Researchers at the Fraunhofer-Institute for Applied Solid State Physics IAF have worked with Würth to embed monolithic GaN power chips into a PCB as a half bridge that includes the gate and DC link capacitors.
The result is an extremely compact and efficient highly integrated 600V voltage converter with a modular design that sets the benchmark for the proposed GaNext project in the UK: PROJECT FOR WORLD'S MOST COMPACT 650V MODULE
The team in Freiburg developed a monolithic GaN-on-Si chip as part of the GaNIAL research project last year: SINGLE CHIP INTEGRATES SENSORS FOR THE FIRST TIME
This combines current and temperature sensors, 600 V power transistors, freewheeling diodes and gate drivers in a single GaN device. The gallium nitride was deposited on low-cost silicon substrate (hence GaN-on-Si), making the chip technology suitable for cost-efficient mass production on mainstream high volume silicon processes.
Earlier this year EPC shbowed the first commercial monolithic GaN chip to combine the power transistor and driver: FIRST MONOLITHIC FET AND DRIVER CHIP
The monolithic integration enables a higher switching frequency alongside the higher reliability and compactness from the integrated sensor technology. With the GaN chip n a half bridge icircuit, the researchers have already achieved a DC-DC converter efficiency over 98.8 percent at 350V, and have demonstrated a high switching frequency of 40 MHz in continuous operation at 250 V and resonant operation.

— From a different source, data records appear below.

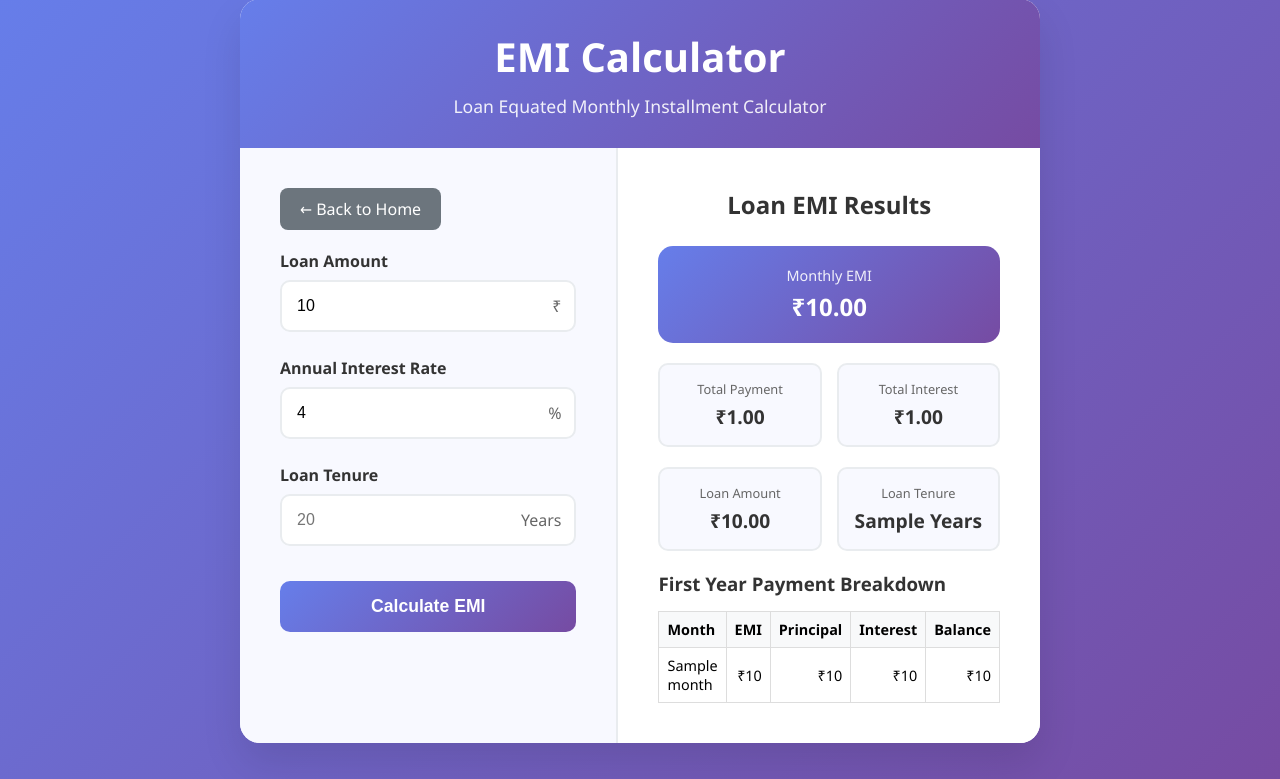
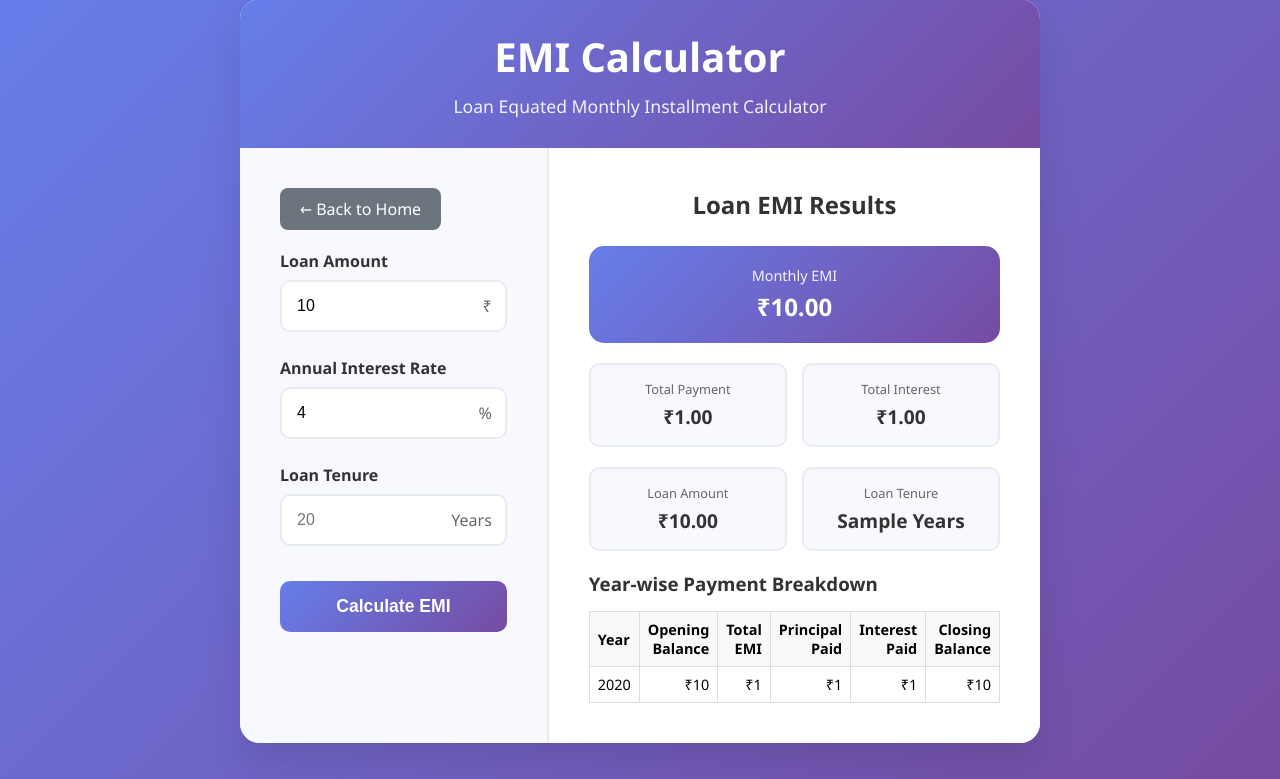
Before and after one commit to Vedantsd/Financial-Calculators, a Flask app: template templates/emi-calc.html in a window 1280 px wide. Shown: the part 21-800 px from the top of the page. Run offline with Flask 3, Linux system fonts and the light colour scheme; the template is opened without the code that fills it: most values are stand-ins (such as "Sample title", 1, 10 or a date in 2020).

Commit message:
Updated SWP and EMI calculators

```diff
--- a/app.py
+++ b/app.py
@@ -118,44 +118,50 @@
 
             remaining_corpus = initial_investment
             total_withdrawals = 0
-            monthly_details = []
+            yearly_details = []
 
-            for month in range(1, total_months + 1):
-                # Calculate interest for the month
-                if monthly_return_rate > 0:
-                    monthly_interest = remaining_corpus * monthly_return_rate
-                    remaining_corpus += monthly_interest
-                else:
-                    monthly_interest = 0
+            for year in range(1, withdrawal_period_years + 1):
+                year_opening_balance = remaining_corpus
+                year_total_withdrawals = 0
+                year_total_interest = 0
 
-                # Withdraw the monthly amount
-                if remaining_corpus >= monthly_withdrawal:
-                    remaining_corpus -= monthly_withdrawal
-                    total_withdrawals += monthly_withdrawal
-                    actual_withdrawal = monthly_withdrawal
-                else:
-                    # If remaining corpus is less than withdrawal amount
-                    actual_withdrawal = remaining_corpus
-                    total_withdrawals += actual_withdrawal
-                    remaining_corpus = 0
+                for month in range(12):
+                    if remaining_corpus <= 0:
+                        break
 
-                monthly_details.append({
-                    'month': month,
-                    'opening_balance': remaining_corpus + actual_withdrawal - (monthly_interest if monthly_return_rate > 0 else 0),
-                    'interest_earned': monthly_interest if monthly_return_rate > 0 else 0,
-                    'withdrawal': actual_withdrawal,
+                    if monthly_return_rate > 0:
+                        monthly_interest = remaining_corpus * monthly_return_rate
+                        remaining_corpus += monthly_interest
+                        year_total_interest += monthly_interest
+                    else:
+                        monthly_interest = 0
+
+                    if remaining_corpus >= monthly_withdrawal:
+                        remaining_corpus -= monthly_withdrawal
+                        total_withdrawals += monthly_withdrawal
+                        year_total_withdrawals += monthly_withdrawal
+                        actual_withdrawal = monthly_withdrawal
+                    else:
+                        actual_withdrawal = remaining_corpus
+                        total_withdrawals += actual_withdrawal
+                        year_total_withdrawals += actual_withdrawal
+                        remaining_corpus = 0
+
+                yearly_details.append({
+                    'year': year,
+                    'opening_balance': year_opening_balance,
+                    'total_withdrawals': year_total_withdrawals,
+                    'total_interest': year_total_interest,
                     'closing_balance': remaining_corpus
                 })
 
-                # If corpus is exhausted, break
                 if remaining_corpus <= 0:
                     break
 
             total_interest_earned = total_withdrawals + remaining_corpus - initial_investment
 
-            # Calculate how long the corpus will last
-            months_lasted = len(monthly_details)
-            years_lasted = months_lasted / 12
+            months_lasted = sum(1 for year_data in yearly_details for _ in range(12) if year_data['closing_balance'] > 0 or year_data['year'] == yearly_details[0]['year'])
+            years_lasted = len(yearly_details)
 
             results = {
                 'initial_investment': initial_investment,
@@ -168,7 +174,7 @@
                 'months_lasted': months_lasted,
                 'years_lasted': round(years_lasted, 2),
                 'corpus_exhausted': remaining_corpus <= 0,
-                'monthly_details': monthly_details[:12]  # Show first 12 months only
+                'yearly_details': yearly_details
             }
 
             return render_template('swp-calc.html', results=results)
@@ -198,25 +204,38 @@
             total_payment = emi * total_months
             total_interest = total_payment - loan_amount
 
-            amortization_schedule = []
+            yearly_schedule = []
             remaining_principal = loan_amount
 
-            for month in range(1, min(13, total_months + 1)):
-                if monthly_interest_rate > 0:
-                    interest_component = remaining_principal * monthly_interest_rate
-                    principal_component = emi - interest_component
-                else:
-                    interest_component = 0
-                    principal_component = emi
+            for year in range(1, loan_tenure_years + 1):
+                year_opening_balance = remaining_principal
+                year_total_emi = 0
+                year_total_principal = 0
+                year_total_interest = 0
 
-                remaining_principal -= principal_component
+                for month in range(12):
+                    if remaining_principal <= 0:
+                        break
 
-                amortization_schedule.append({
-                    'month': month,
-                    'emi': emi,
-                    'principal': principal_component,
-                    'interest': interest_component,
-                    'balance': max(0, remaining_principal)
+                    if monthly_interest_rate > 0:
+                        interest_component = remaining_principal * monthly_interest_rate
+                        principal_component = emi - interest_component
+                    else:
+                        interest_component = 0
+                        principal_component = emi
+
+                    remaining_principal -= principal_component
+                    year_total_emi += emi
+                    year_total_principal += principal_component
+                    year_total_interest += interest_component
+
+                yearly_schedule.append({
+                    'year': year,
+                    'opening_balance': year_opening_balance,
+                    'total_emi': year_total_emi,
+                    'total_principal': year_total_principal,
+                    'total_interest': year_total_interest,
+                    'closing_balance': max(0, remaining_principal)
                 })
 
             results = {
@@ -226,7 +245,7 @@
                 'emi': round(emi, 2),
                 'total_payment': round(total_payment, 2),
                 'total_interest': round(total_interest, 2),
-                'amortization_schedule': amortization_schedule
+                'yearly_schedule': yearly_schedule
             }
 
             return render_template('emi-calc.html', results=results)
--- a/templates/emi-calc.html
+++ b/templates/emi-calc.html
@@ -108,27 +108,29 @@
                         </div>
                     </div>
 
-                    <div class="amortization-schedule" style="margin-top: 20px;">
-                        <h3 style="color: #333; margin-bottom: 15px;">First Year Payment Breakdown</h3>
+                    <div class="yearly-schedule" style="margin-top: 20px;">
+                        <h3 style="color: #333; margin-bottom: 15px;">Year-wise Payment Breakdown</h3>
                         <div style="overflow-x: auto;">
                             <table style="width: 100%; border-collapse: collapse; font-size: 0.9em;">
                                 <thead>
                                     <tr style="background: #f8f9fa;">
-                                        <th style="border: 1px solid #ddd; padding: 8px; text-align: left;">Month</th>
-                                        <th style="border: 1px solid #ddd; padding: 8px; text-align: right;">EMI</th>
-                                        <th style="border: 1px solid #ddd; padding: 8px; text-align: right;">Principal</th>
-                                        <th style="border: 1px solid #ddd; padding: 8px; text-align: right;">Interest</th>
-                                        <th style="border: 1px solid #ddd; padding: 8px; text-align: right;">Balance</th>
+                                        <th style="border: 1px solid #ddd; padding: 8px; text-align: left;">Year</th>
+                                        <th style="border: 1px solid #ddd; padding: 8px; text-align: right;">Opening Balance</th>
+                                        <th style="border: 1px solid #ddd; padding: 8px; text-align: right;">Total EMI</th>
+                                        <th style="border: 1px solid #ddd; padding: 8px; text-align: right;">Principal Paid</th>
+                                        <th style="border: 1px solid #ddd; padding: 8px; text-align: right;">Interest Paid</th>
+                                        <th style="border: 1px solid #ddd; padding: 8px; text-align: right;">Closing Balance</th>
                                     </tr>
                                 </thead>
                                 <tbody>
-                                    {% for payment in results.amortization_schedule %}
+                                    {% for year_payment in results.yearly_schedule %}
                                     <tr>
-                                        <td style="border: 1px solid #ddd; padding: 8px;">{{ payment.month }}</td>
-                                        <td style="border: 1px solid #ddd; padding: 8px; text-align: right;">₹{{ "{:,.0f}".format(payment.emi) }}</td>
-                                        <td style="border: 1px solid #ddd; padding: 8px; text-align: right;">₹{{ "{:,.0f}".format(payment.principal) }}</td>
-                                        <td style="border: 1px solid #ddd; padding: 8px; text-align: right;">₹{{ "{:,.0f}".format(payment.interest) }}</td>
-                                        <td style="border: 1px solid #ddd; padding: 8px; text-align: right;">₹{{ "{:,.0f}".format(payment.balance) }}</td>
+                                        <td style="border: 1px solid #ddd; padding: 8px;">{{ year_payment.year }}</td>
+                                        <td style="border: 1px solid #ddd; padding: 8px; text-align: right;">₹{{ "{:,.0f}".format(year_payment.opening_balance) }}</td>
+                                        <td style="border: 1px solid #ddd; padding: 8px; text-align: right;">₹{{ "{:,.0f}".format(year_payment.total_emi) }}</td>
+                                        <td style="border: 1px solid #ddd; padding: 8px; text-align: right;">₹{{ "{:,.0f}".format(year_payment.total_principal) }}</td>
+                                        <td style="border: 1px solid #ddd; padding: 8px; text-align: right;">₹{{ "{:,.0f}".format(year_payment.total_interest) }}</td>
+                                        <td style="border: 1px solid #ddd; padding: 8px; text-align: right;">₹{{ "{:,.0f}".format(year_payment.closing_balance) }}</td>
                                     </tr>
                                     {% endfor %}
                                 </tbody>
```
Also changed, not shown: templates/swp-calc.html (+11 -11 lines).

“GaN-on-Si technology allows monolithically integrated circuits for half bridge converters, but does not solve the wiring problem to external capacitors," said Stefan Mönch, researcher at Fraunhofer IAF. "However, these critical connections to gate drivers and DC link capacitors are essential for clean and efficient switching behavior. With our goal of a perfect voltage converter in mind, we were looking to find the optimal highly integrated packaging technology for our GaN power ICs.”
To embed the chip in a PCB, he and his team processed the chip with a thick copper electroplating on both sides. This metallization allowed Würth Elektronik CBT to build the chips using microvia embedding technology for series production.